◆ PROMPT:
Give back each entry exactly as written, apart from the pictures.

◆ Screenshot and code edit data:
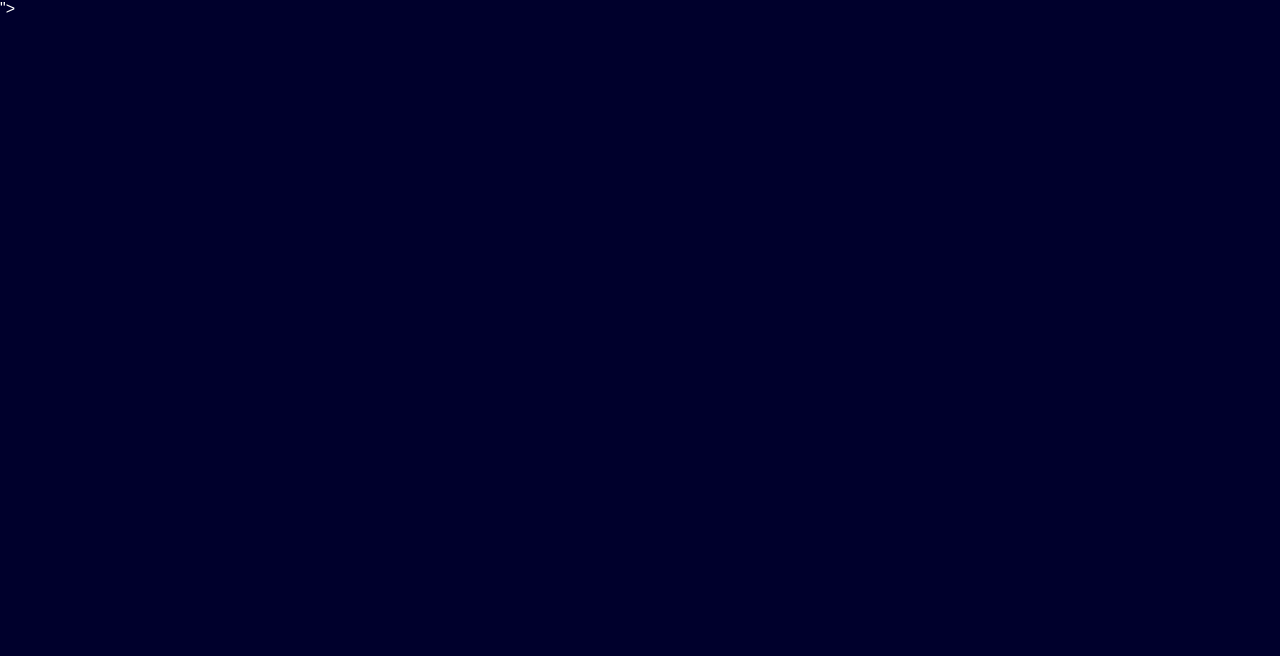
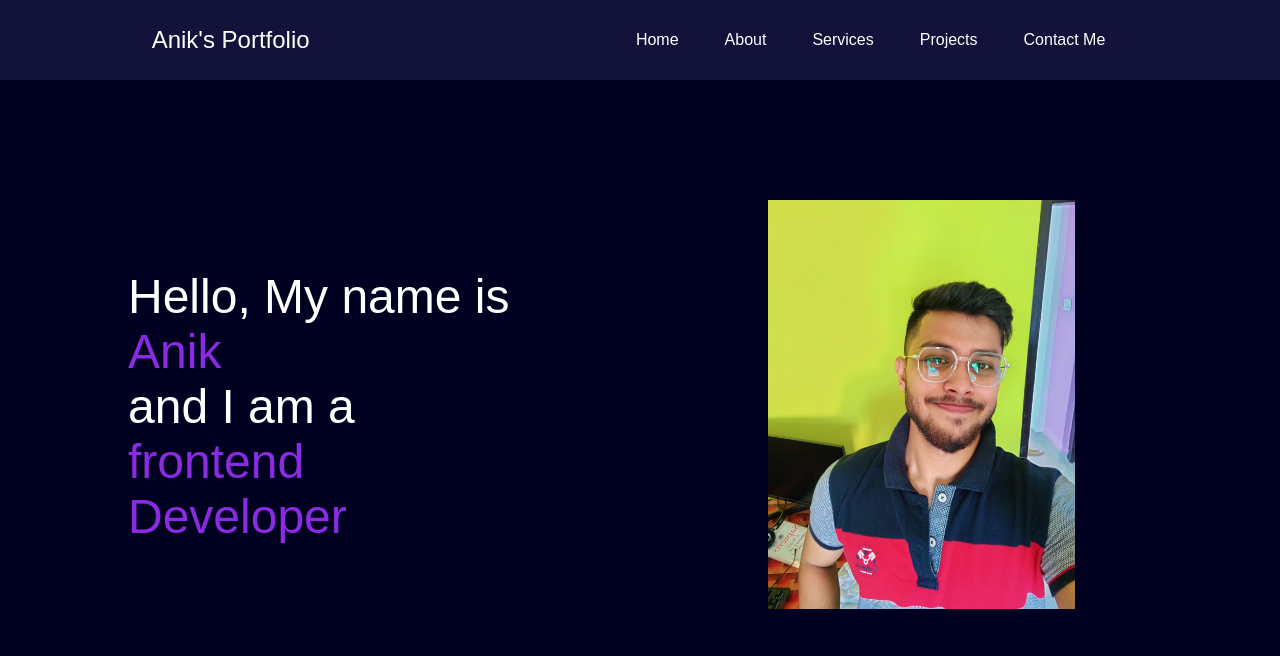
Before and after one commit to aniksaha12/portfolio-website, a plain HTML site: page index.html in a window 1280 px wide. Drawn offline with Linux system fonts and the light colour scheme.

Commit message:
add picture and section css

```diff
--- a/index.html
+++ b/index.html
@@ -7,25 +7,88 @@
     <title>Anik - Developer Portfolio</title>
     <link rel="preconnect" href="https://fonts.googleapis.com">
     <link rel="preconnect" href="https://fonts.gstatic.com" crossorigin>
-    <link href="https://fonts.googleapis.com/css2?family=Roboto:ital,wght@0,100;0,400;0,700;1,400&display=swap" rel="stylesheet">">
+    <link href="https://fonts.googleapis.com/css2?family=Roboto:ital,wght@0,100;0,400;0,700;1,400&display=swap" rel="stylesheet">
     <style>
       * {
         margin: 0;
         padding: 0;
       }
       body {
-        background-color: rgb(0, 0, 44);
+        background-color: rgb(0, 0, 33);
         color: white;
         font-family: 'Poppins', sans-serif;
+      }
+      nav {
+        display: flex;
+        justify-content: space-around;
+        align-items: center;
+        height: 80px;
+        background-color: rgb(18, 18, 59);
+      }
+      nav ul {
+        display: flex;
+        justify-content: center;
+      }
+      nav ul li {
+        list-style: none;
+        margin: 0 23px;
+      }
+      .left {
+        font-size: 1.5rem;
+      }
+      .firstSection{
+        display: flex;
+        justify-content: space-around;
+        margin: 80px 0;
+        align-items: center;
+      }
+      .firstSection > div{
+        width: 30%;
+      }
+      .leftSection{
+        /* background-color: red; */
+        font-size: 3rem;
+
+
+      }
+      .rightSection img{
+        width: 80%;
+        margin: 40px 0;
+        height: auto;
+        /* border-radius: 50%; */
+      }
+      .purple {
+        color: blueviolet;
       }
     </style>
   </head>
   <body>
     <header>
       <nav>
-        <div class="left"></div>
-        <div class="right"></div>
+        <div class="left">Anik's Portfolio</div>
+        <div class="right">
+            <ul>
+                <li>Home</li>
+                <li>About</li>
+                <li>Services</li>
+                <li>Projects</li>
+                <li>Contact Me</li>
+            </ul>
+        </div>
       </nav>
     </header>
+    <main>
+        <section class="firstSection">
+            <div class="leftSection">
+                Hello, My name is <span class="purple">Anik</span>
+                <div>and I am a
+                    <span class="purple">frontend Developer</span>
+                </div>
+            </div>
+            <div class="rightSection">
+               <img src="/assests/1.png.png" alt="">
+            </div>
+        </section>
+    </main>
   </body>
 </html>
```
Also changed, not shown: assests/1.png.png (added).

◆ WRITTEN SOLUTION:
Before and after one commit to aniksaha12/portfolio-website, a plain HTML site: page index.html in a window 1280 px wide. Drawn offline with Linux system fonts and the light colour scheme.

Commit message:
add picture and section css

```diff
--- a/index.html
+++ b/index.html
@@ -7,25 +7,88 @@
     <title>Anik - Developer Portfolio</title>
     <link rel="preconnect" href="https://fonts.googleapis.com">
     <link rel="preconnect" href="https://fonts.gstatic.com" crossorigin>
-    <link href="https://fonts.googleapis.com/css2?family=Roboto:ital,wght@0,100;0,400;0,700;1,400&display=swap" rel="stylesheet">">
+    <link href="https://fonts.googleapis.com/css2?family=Roboto:ital,wght@0,100;0,400;0,700;1,400&display=swap" rel="stylesheet">
     <style>
       * {
         margin: 0;
         padding: 0;
       }
       body {
-        background-color: rgb(0, 0, 44);
+        background-color: rgb(0, 0, 33);
         color: white;
         font-family: 'Poppins', sans-serif;
+      }
+      nav {
+        display: flex;
+        justify-content: space-around;
+        align-items: center;
+        height: 80px;
+        background-color: rgb(18, 18, 59);
+      }
+      nav ul {
+        display: flex;
+        justify-content: center;
+      }
+      nav ul li {
+        list-style: none;
+        margin: 0 23px;
+      }
+      .left {
+        font-size: 1.5rem;
+      }
+      .firstSection{
+        display: flex;
+        justify-content: space-around;
+        margin: 80px 0;
+        align-items: center;
+      }
+      .firstSection > div{
+        width: 30%;
+      }
+      .leftSection{
+        /* background-color: red; */
+        font-size: 3rem;
+
+
+      }
+      .rightSection img{
+        width: 80%;
+        margin: 40px 0;
+        height: auto;
+        /* border-radius: 50%; */
+      }
+      .purple {
+        color: blueviolet;
       }
     </style>
   </head>
   <body>
     <header>
       <nav>
-        <div class="left"></div>
-        <div class="right"></div>
+        <div class="left">Anik's Portfolio</div>
+        <div class="right">
+            <ul>
+                <li>Home</li>
+                <li>About</li>
+                <li>Services</li>
+                <li>Projects</li>
+                <li>Contact Me</li>
+            </ul>
+        </div>
       </nav>
     </header>
+    <main>
+        <section class="firstSection">
+            <div class="leftSection">
+                Hello, My name is <span class="purple">Anik</span>
+                <div>and I am a
+                    <span class="purple">frontend Developer</span>
+                </div>
+            </div>
+            <div class="rightSection">
+               <img src="/assests/1.png.png" alt="">
+            </div>
+        </section>
+    </main>
   </body>
 </html>
```
Also changed, not shown: assests/1.png.png (added).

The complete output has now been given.